Exactly 150 years today, the most grueling and relentless eight days of the Civil War in the United States of America began. These are the opening days of the Overland Campaign, in which two armies rampaged south through north-central Virginia in their final race towards Richmond, capital city of the Confederacy. They stopped frequently along the way to try to kill each other.
The Overland Campaign was recently featured in the TV series House of Cards. The crooked politician played by Kevin Spacey visits a newly dedicated (and fictional) battlefield park dedicated to the Overland Campaign, and meets a reenactor costumed as his own doomed Rebel ancestor. In real life, the park is known as the Fredericksburg and Spotsylvania National Battlefield, and despite the House of Cards fabrication, it’s not dedicated just to the Overland Campaign: there were so many fights in this region that Wilderness and Spotsylvania have to share space with Fredericksburg and Chancellorsville, where major battles were fought in 1862 and 1963.
Those were also critical and immense conflagrations, but Civil War experts know the Overland Campaign was the greatest match of them all, because it was in these battles — Wilderness, Spotsylvania, North Anna, Yellow Tavern, Cold Harbor — that General Ulysses S. Grant faced General Robert E. Lee directly for the first time. This was the big one, the championship between the two top teams. This was the Finals, and it was a hell of a fight.
All the great battles leading up to the sprint of 1864 were the preliminaries, kind of like the first and second round NBA and NHL playoffs that are running on television this week. By May of 1864, the preliminaries were over and the competing champions had emerged. Union General Grant was the leader of the western conference, having taken out Pemberton at Vicksburg. Confederate General Lee was the leader of the eastern conference, a superstar and already a legendary winner despite a bruising close call against Meade at Gettysburg. Now, the two great generals were pitted directly against each other. Both would bring everything to the field.

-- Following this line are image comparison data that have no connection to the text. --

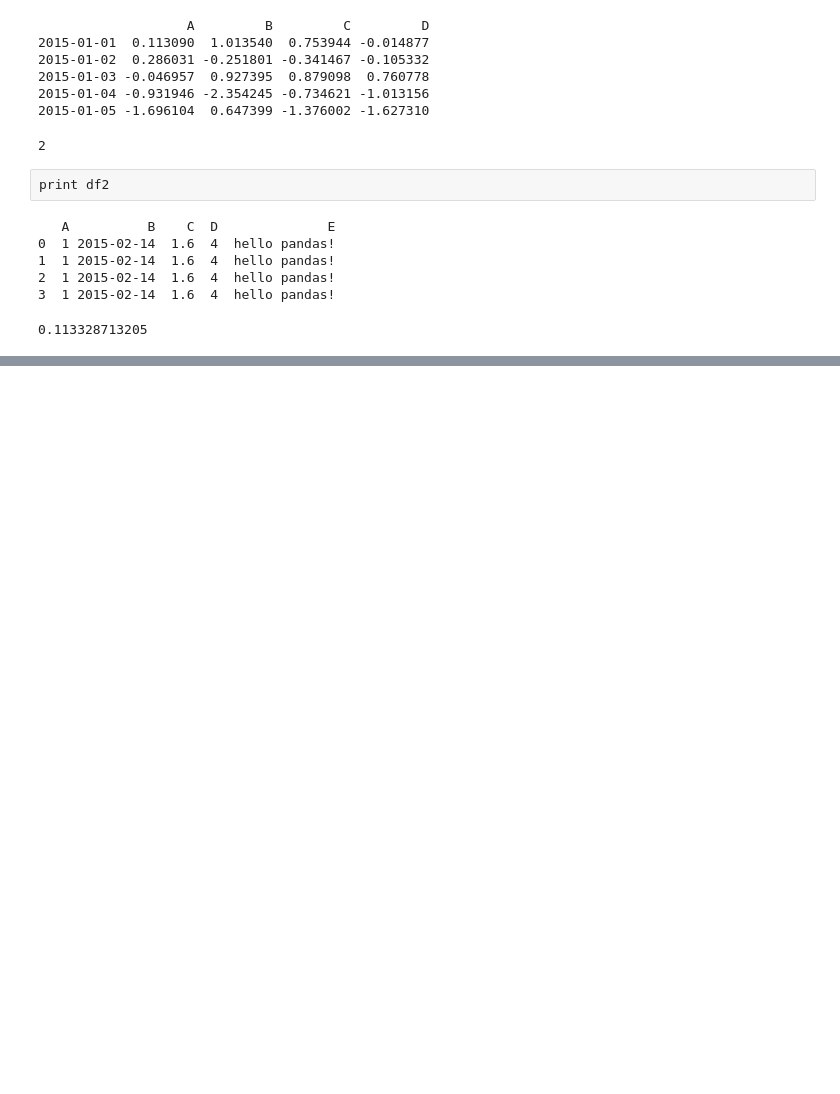
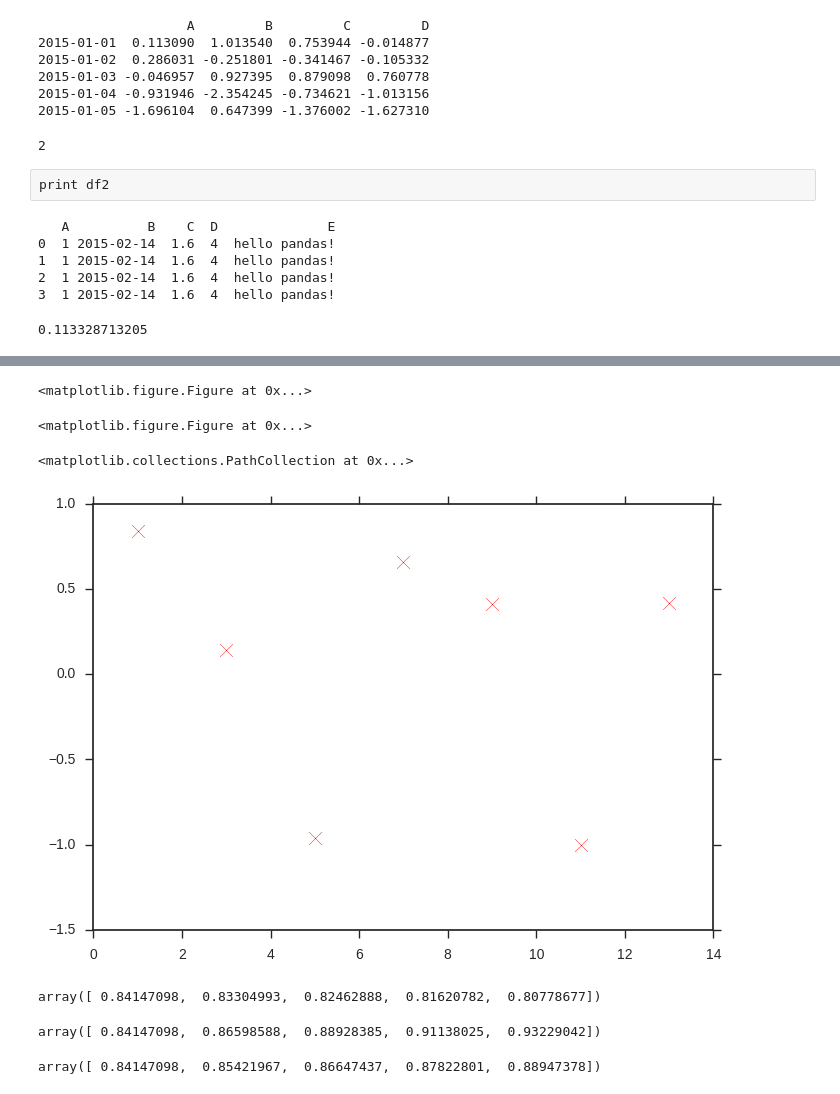
Before and after one commit to xujinchang/python_Quant, a Jupyter notebook: quant.ipynb, the cells around one changed output, grey strips where cells are left out. Saved outputs shown, nothing was run; the diff lists cells and outputs as text; code cells hidden in the pictures; blank space fills up the shorter version.

```diff
--- a/quant.ipynb
+++ b/quant.ipynb
@@ -177,0 +244,32 @@ import seaborn as sns
+# %%
+import numpy as np
+from matplotlib import pylab
+import seaborn as sns
+x = np.linspace(1.0, 13.0, 7)
+y = np.sin(x)
+# %%
+pylab.figure()
+# %% [output]
+<matplotlib.figure.Figure at 0x...>
+<matplotlib.figure.Figure at 0x...>
+# %%
+pylab.scatter(x,y,s = 85,marker = 'x',color = 'r')
+# %% [output]
+<matplotlib.collections.PathCollection at 0x...>
+[figure, added]
+# %%
+xnew = np.linspace(1.0,13.0,500)
+ynewLinear = interpolate.spline(x,y,xnew,order = 1)
+ynewLinear[:5]
+# %% [output]
+array([ 0.84147098,  0.83304993,  0.82462888,  0.81620782,  0.80778677])
+# %%
+ynewLinear = interpolate.spline(x,y,xnew,order = 3)
+ynewLinear[:5]
+# %% [output]
+array([ 0.84147098,  0.86598588,  0.88928385,  0.91138025,  0.93229042])
+# %%
+ynewReal = np.sin(xnew)
+ynewReal[:5]
+# %% [output]
+array([ 0.84147098,  0.85421967,  0.86647437,  0.87822801,  0.88947378])
```
Also changed, not shown: parts of 13 cells of this notebook.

The Wilderness was fought in brush and forest, as Grant attempted to advance towards Richmond and Lee attempted to turn him back. Two days of fierce fighting left thousands of wounded soldiers burning to death after the woods caught fire. The balance of this first confrontation went to Lee, but Grant’s most brilliant innovation was to refuse to shrink away in the shame of defeat. Instead, having distracted Lee with the taste of temporary victory, he simply ordered his Union army to gather its shattered resources and sneak past the burning battlefields to move closer to Richmond, thus anticipating a lyric that Civil War buff Bob Dylan would later write: he won the war after losing every battle.
The unhinged violence in the Wilderness would soon be overshadowed by an amazing 22-hour clash at the so-called Bloody Angle in Spotsylvania. This would be the longest unrelenting standoff at a single location in the entire Civil War. The 22-hour stalemate would finally collapse on the morning of May 13, and by this point the shape of Grant’s final victory began to make itself clear. Lee would not be able to break or frighten or even discourage Grant, though he would never stop trying.
To take the NBA playoffs metaphor further: the Civil War would go on nearly another year after the stalemates at Wilderness and Spotsylvania, but the game really ended with the Overland Campaign. The final year would resemble the last 90 seconds on the clock in a basketball championship game in which the losing team knows it has no chance but keeps desperately fouling and calling timeouts so that the last 90 seconds lasts a half hour. Lee made it last a year.
This weekend I attended a 150th anniversary reenactment of the opening battle of the Wilderness, the meeting on Saunders Field, at Spotsylvania Court House. Here are some pictures I took. First, a cavalry gathering before the event begins:
Scenes from the battle:
I spotted Robert E. Lee, quiet and keeping to himself as always, at an observation post with a few Texans.
Since I’m obviously a Civil War buff, some people ask me if I ever wanted to be a Civil War reenactor myself. Well, I sometimes wish I had the free time, and I would certainly join a Brooklyn regiment if I could — but I really don’t have the time, and actually what I really would love to do is play banjo or guitar with a Civil War reenactor’s band:
Indeed, period music is one of the things I enjoy most about Civil War reenactments. I also had a chance to visit the dulcimer tent this weekend:
All of this took place at a public field in Spotsylvania, not at the Wilderness battlefield itself. Being in a vast open field made it a bit hard to visualize the thick brush and forest of the actual Wilderness battlefield. Luckily, I also got a chance this weekend to tour some of the actual spots, which were a few miles away.
Here’s a shot I took earlier in the day at Saunders Field during a smaller National Park Service history walk. This is the break in the forest overlooking a small swale and gully. This is where it really went down in the early afternoon of May 5, 1864, 150 years ago today.